Ropes and Rope-Making
Ropes are made by twisting together 3 or more strands which are themselves formed of twisted yarns. The oldest ropes are said to be made out of flax fiber. There are papyrus ropes in the British Museum that are about two thousand years old. Many vegetable fibers have been used in ropemaking, including date palm, flax, jute, cotton, hemp, and coconut fiber. Towards the end of the nineteenth century, manila was introduced and this some became the most popular ropemaking fiber.
Ropes are carefully designed so that applied loads are equally shared between the sheath yarns and the core yarns. Natural fiber ropes used in old wooden tall ships were made from yarn which had been spun from raw fibers. The material is fed into a machine which combs the fibres with steel pins and produces a coarse sliver. The slivers are spun into yarn and then made into rope with a right handed(Z) or left handed(S) twist.
A manual method of making rope is by means of a ropewalk which is a path along which rope-forming strands are laid. The strands are drawn out by a traveller and when they have been drawn to the correct length the rope is closed by means of a top-cart, which is returned from the traveller end to the register plate end at a regulated speed.
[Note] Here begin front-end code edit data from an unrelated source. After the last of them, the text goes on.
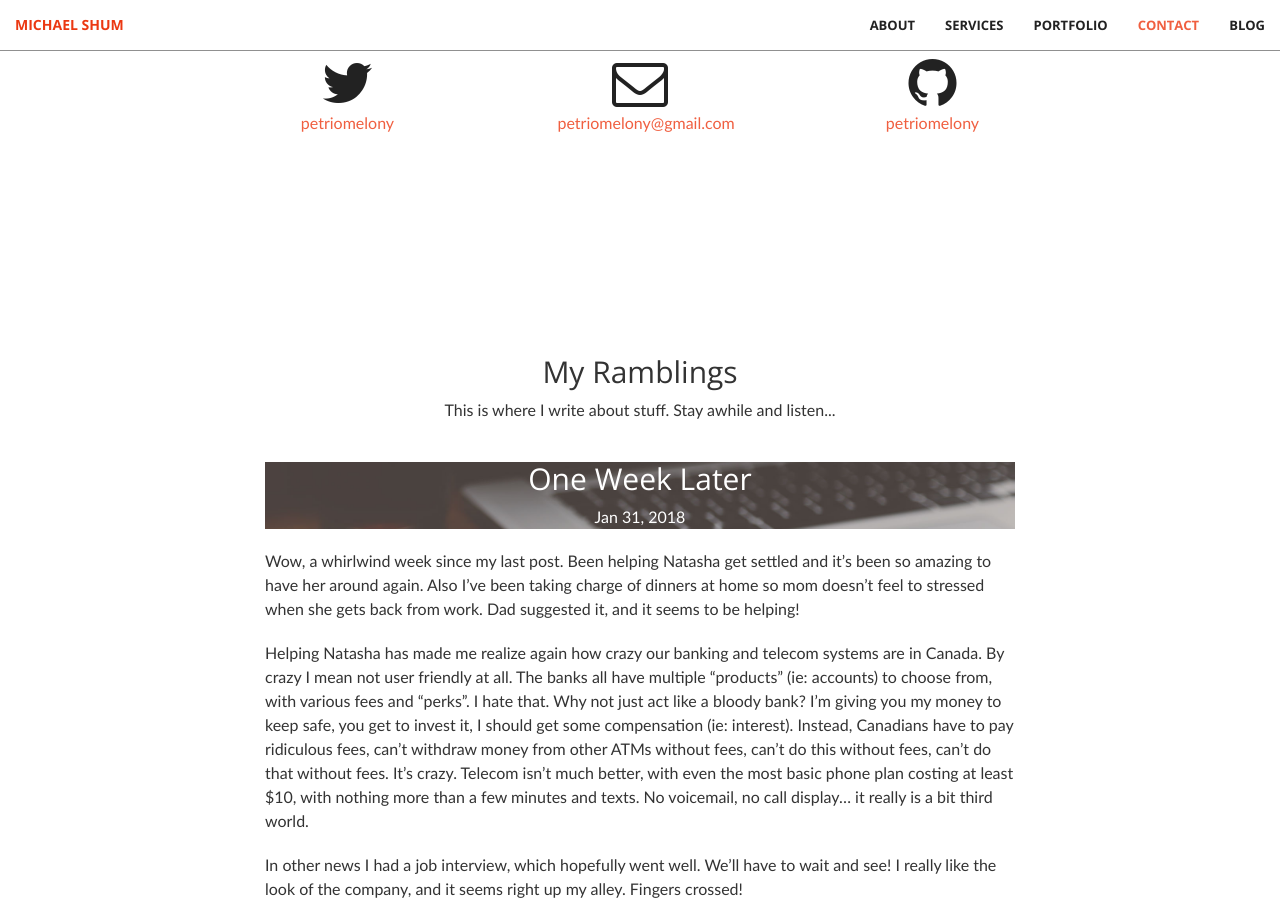
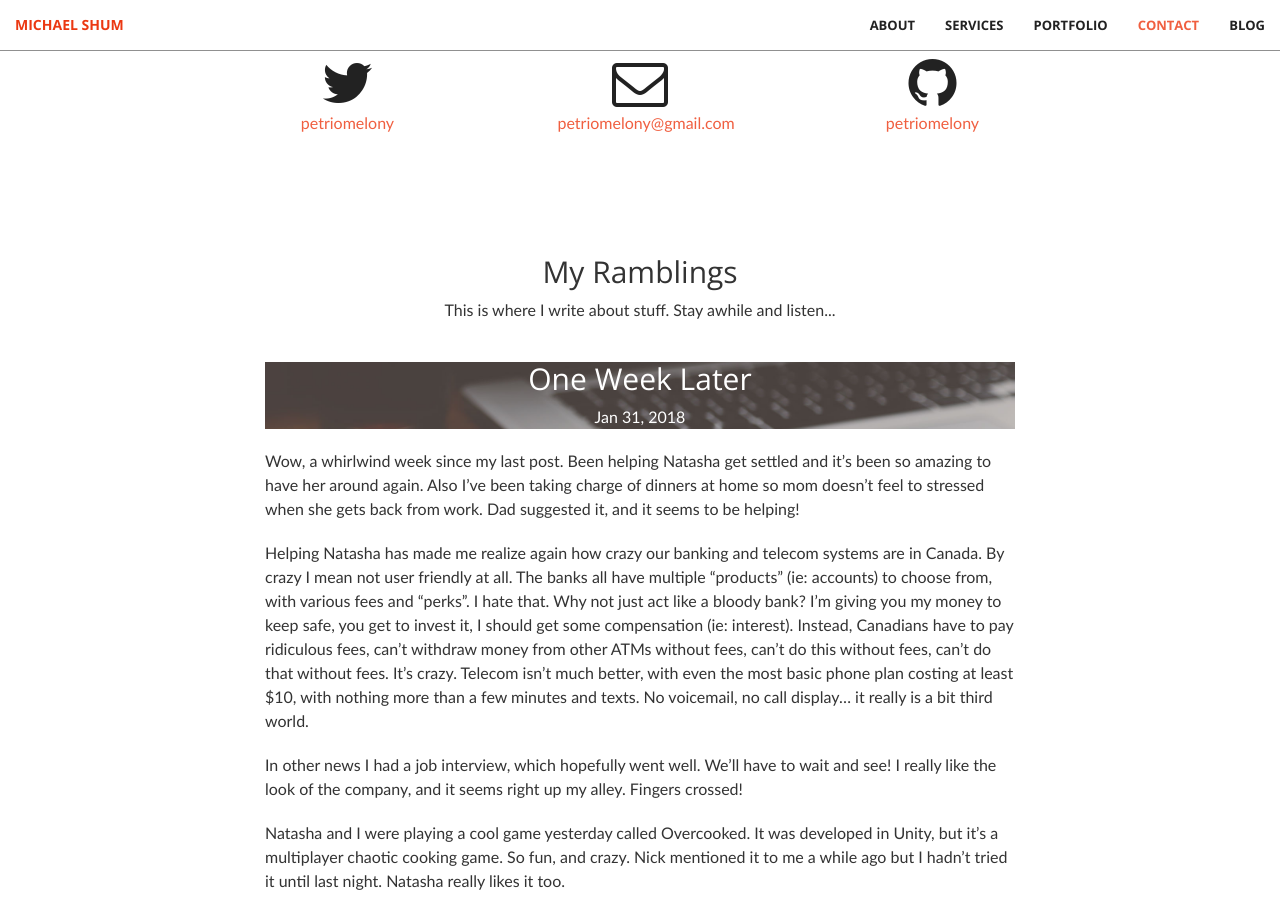
Before and after one commit to petriomelony/petriomelony.github.io, a Jekyll site: the page built from index.html, in a window 1280 px wide and 900 px high, scrolled down 3036 px. Built offline with Jekyll 4.4.1, drawn with Linux system fonts in a browser that asks for light colours; nearby versions of some CDN libraries.

Commit message:
Changed blog padding to 0

```diff
--- a/css/main.scss
+++ b/css/main.scss
@@ -110,3 +110,7 @@ body {
   -webkit-backface-visibility: hidden;
   font-family: "Calibri", "Trebuchet MS", "Helvetica", sans-serif;
 }
+
+#blog {
+  padding: 0px;
+}
```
The amount of twist in a rope is called the lay. A hard laid rope having more twist put into the strand and rope than a soft laid rope. A 3 stranded rope is known as plain or hawser laid. A 4 stranded which is useful for rope ladders is known as shroud laid. Cable laid ropes are made from 3 or more stranded ropes, and the twist direction is again reversed. That is, Z twisted ropes would be laid with S twist.